The reality of being a mom, even for a partnered woman with a close bond with her own mother, is that it’s hard. I long for concrete support, the assistance that might make the difference between a frazzled dash from early waking to late collapse into bed, versus a peaceful stroll through motherhood. I long for the wisdom of someone who has already done this, has guidance to offer, someone to pitch in when I am overwhelmed, and who will loudly declare her love for me and my daughter—no matter what. I know I am wishing for the perfect mother…and she does not exist…but still…I wish anyway.
An SMC that I know has a close relationship with her mother. She knows she’s lucky to have another adult around, especially when one of the children is sick. She relies on her mother for guidance, assistance, and suggestions but mostly for emotional support. She values her mother’s wisdom and considers her mother a co-parent to her children. But this SMC has also noted that her mother can be critical and disrespectful to her, oftentimes in front of her own children. She wishes her mother would treat her less like a daughter and more like an equal.
Another SMC has deliberately done things quite differently from her own mother. They are close, but the SMC has to constantly remind her mother to watch her boundaries, warning, “We are doing it another way in my family, please respect my wishes and do it the way I choose.” Because of their disagreements, this SMC relies on her mother less than she otherwise might. But this grandmother and grandchild have a wonderful bond, and the SMC treasures their relationship. It helps me to hear about these wonderful and flawed mothers of my SMC sisters.

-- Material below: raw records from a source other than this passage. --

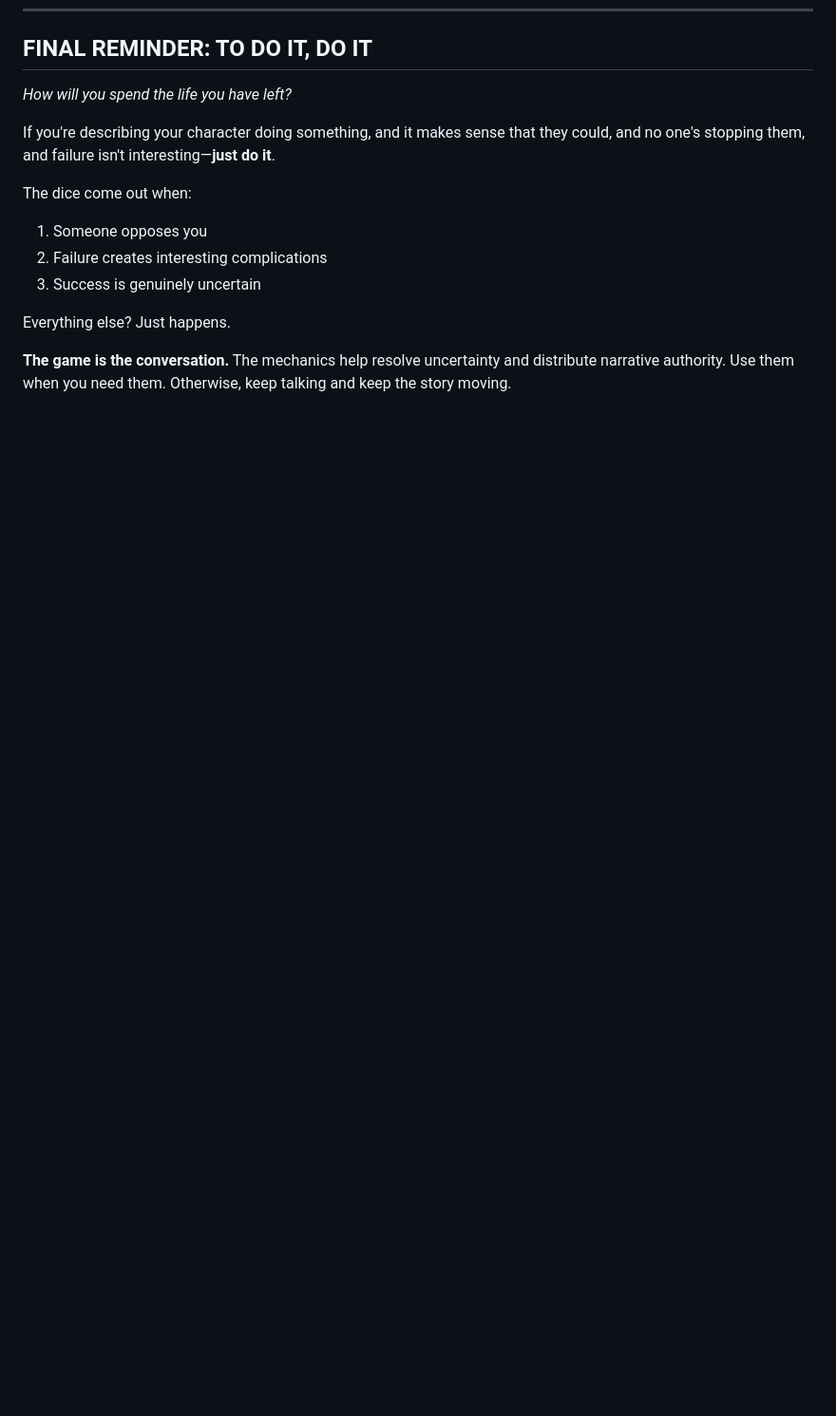
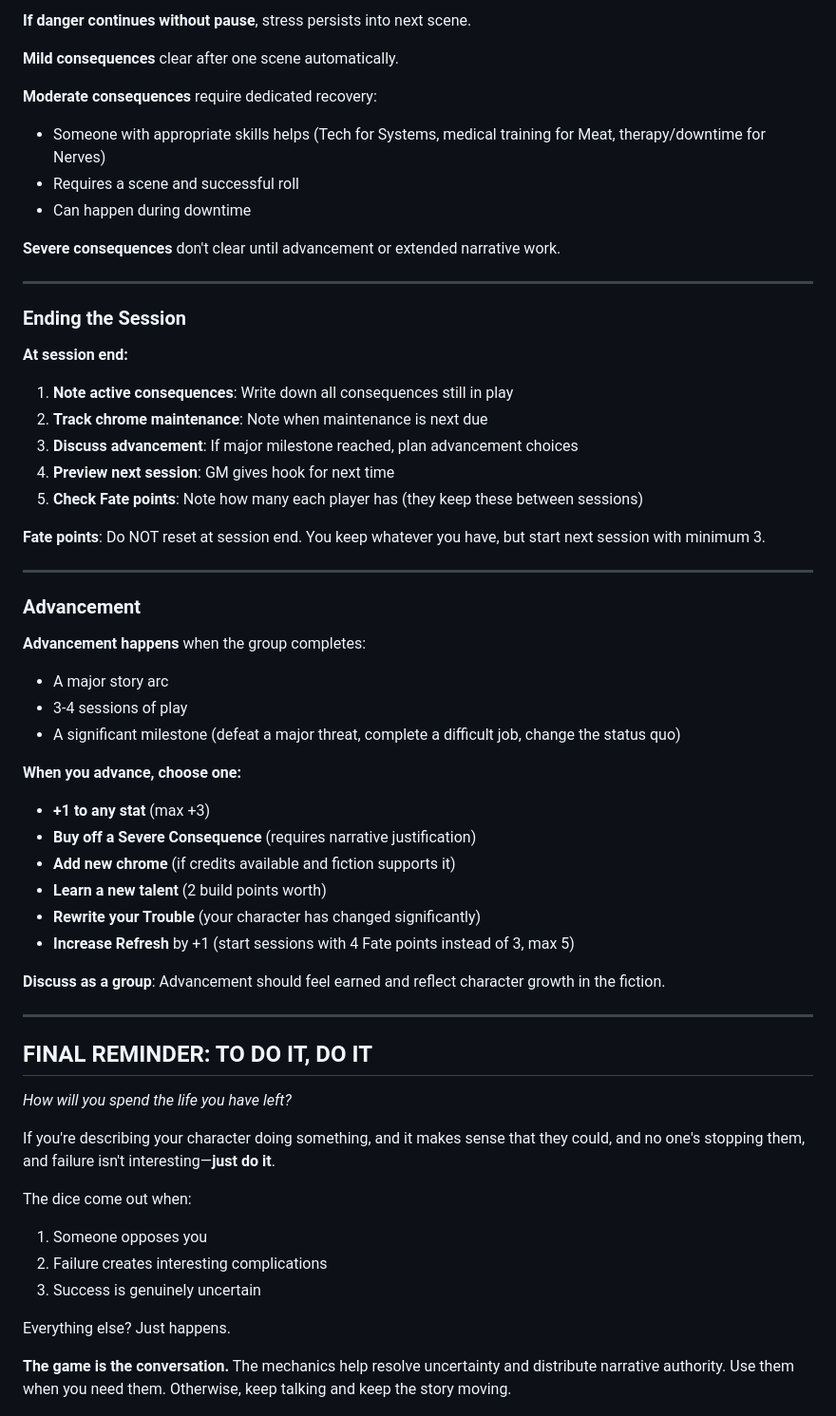
Before and after one commit to norrisaftcc/game-high-tech-low-lives, a Markdown page: build/docs-v2/core_moves_sheet.md, the part around one of its changes. Shown at 95% size. Drawn GitHub-style; blank space fills up the shorter version.

```diff
--- a/build/docs-v2/core_moves_sheet.md
+++ b/build/docs-v2/core_moves_sheet.md
@@ -442,3 +504,48 @@ Maintenance represents: Cleaning, calibration, software updates, replacement par
+**If danger continues without pause**, stress persists into next scene.
+
+**Mild consequences** clear after one scene automatically.
+
+**Moderate consequences** require dedicated recovery:
+- Someone with appropriate skills helps (Tech for Systems, medical training for Meat, therapy/downtime for Nerves)
+- Requires a scene and successful roll
+- Can happen during downtime
+
+**Severe consequences** don't clear until advancement or extended narrative work.
+
+---
+
+### Ending the Session
+
+**At session end:**
+1. **Note active consequences**: Write down all consequences still in play
+2. **Track chrome maintenance**: Note when maintenance is next due
+3. **Discuss advancement**: If major milestone reached, plan advancement choices
+4. **Preview next session**: GM gives hook for next time
+5. **Check Fate points**: Note how many each player has (they keep these between sessions)
+
+**Fate points**: Do NOT reset at session end. You keep whatever you have, but start next session with minimum 3.
+
+---
+
+### Advancement
+
+**Advancement happens** when the group completes:
+- A major story arc
+- 3-4 sessions of play
+- A significant milestone (defeat a major threat, complete a difficult job, change the status quo)
+
+**When you advance, choose one:**
+- **+1 to any stat** (max +3)
+- **Buy off a Severe Consequence** (requires narrative justification)
+- **Add new chrome** (if credits available and fiction supports it)
+- **Learn a new talent** (2 build points worth)
+- **Rewrite your Trouble** (your character has changed significantly)
+- **Increase Refresh** by +1 (start sessions with 4 Fate points instead of 3, max 5)
+
+**Discuss as a group**: Advancement should feel earned and reflect character growth in the fiction.
+
+---
+
 ## FINAL REMINDER: TO DO IT, DO IT
 
 *How will you spend the life you have left?*
```
Also changed, not shown: other parts of build/docs-v2/core_moves_sheet.md (+62 -0 lines).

At the end of the day, I am who I am, and my daughter is who she is, and my mom died when I was 19. Those things are all linked. The fears and experiences I had as a younger woman helped to shape who I am as an older mom. How I am with my child has and will shape her into the person she will become. For better or worse, this is all Judy and I have. Everyone has people in their lives who help and people who don’t. We all have things we wish were so and things we wish weren’t so, as we pursue our dream of mothering our children in the best way we know how.